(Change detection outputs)
*** Block opens ***

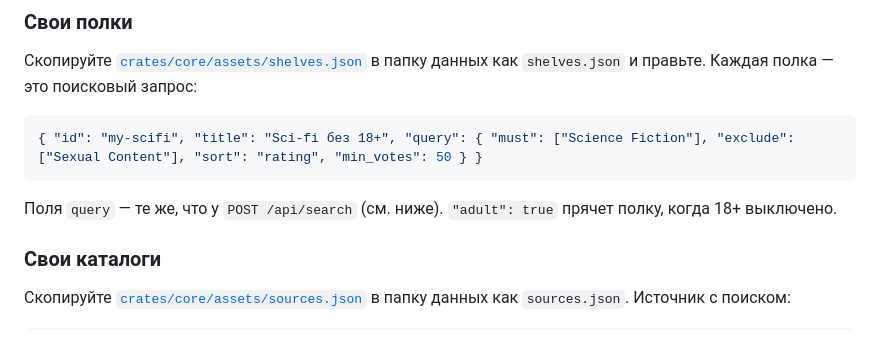
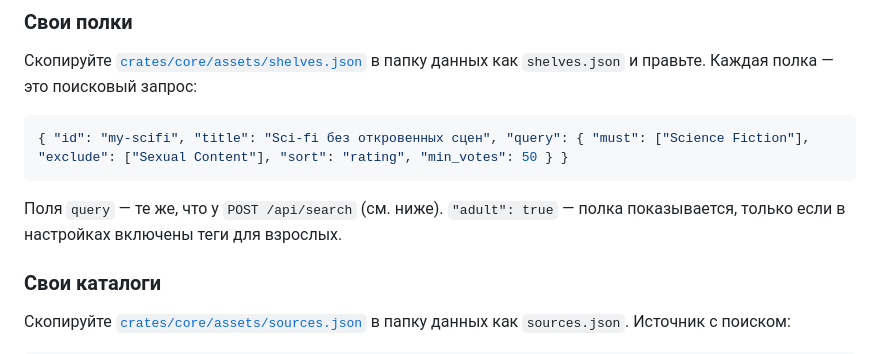
Before and after one commit to Vsaisai/Ai_test, a Markdown page: vndb-explorer/README.md, the part around one of its changes. Drawn GitHub-style.

````diff
--- a/vndb-explorer/README.md
+++ b/vndb-explorer/README.md
@@ -112,10 +114,10 @@ cargo build --release
 `shelves.json` и правьте. Каждая полка — это поисковый запрос:
 
 ```json
-{ "id": "my-scifi", "title": "Sci-fi без 18+", "query": { "must": ["Science Fiction"], "exclude": ["Sexual Content"], "sort": "rating", "min_votes": 50 } }
+{ "id": "my-scifi", "title": "Sci-fi без откровенных сцен", "query": { "must": ["Science Fiction"], "exclude": ["Sexual Content"], "sort": "rating", "min_votes": 50 } }
 ```
 
-Поля `query` — те же, что у `POST /api/search` (см. ниже). `"adult": true` прячет полку, когда 18+ выключено.
+Поля `query` — те же, что у `POST /api/search` (см. ниже). `"adult": true` — полка показывается, только если в настройках включены теги для взрослых.
 
 ### Свои каталоги
 
````
Also changed, not shown: other parts of vndb-explorer/README.md (+7 -5 lines), README.md (+7 -4 lines), vndb-explorer/mobile/RELEASE_NOTES.md (+1 -1 lines), vndb-explorer/docs/screenshot-home.jpg, vndb-explorer/docs/screenshot-phone.jpg, 12 other files.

*** Block closes ***

ACTIVITY -> For each record above, write out its text exactly and skip any picture.

RESPONSE BOX ->
Before and after one commit to Vsaisai/Ai_test, a Markdown page: vndb-explorer/README.md, the part around one of its changes. Drawn GitHub-style.

````diff
--- a/vndb-explorer/README.md
+++ b/vndb-explorer/README.md
@@ -112,10 +114,10 @@ cargo build --release
 `shelves.json` и правьте. Каждая полка — это поисковый запрос:
 
 ```json
-{ "id": "my-scifi", "title": "Sci-fi без 18+", "query": { "must": ["Science Fiction"], "exclude": ["Sexual Content"], "sort": "rating", "min_votes": 50 } }
+{ "id": "my-scifi", "title": "Sci-fi без откровенных сцен", "query": { "must": ["Science Fiction"], "exclude": ["Sexual Content"], "sort": "rating", "min_votes": 50 } }
 ```
 
-Поля `query` — те же, что у `POST /api/search` (см. ниже). `"adult": true` прячет полку, когда 18+ выключено.
+Поля `query` — те же, что у `POST /api/search` (см. ниже). `"adult": true` — полка показывается, только если в настройках включены теги для взрослых.
 
 ### Свои каталоги
 
````
Also changed, not shown: other parts of vndb-explorer/README.md (+7 -5 lines), README.md (+7 -4 lines), vndb-explorer/mobile/RELEASE_NOTES.md (+1 -1 lines), vndb-explorer/docs/screenshot-home.jpg, vndb-explorer/docs/screenshot-phone.jpg, 12 other files.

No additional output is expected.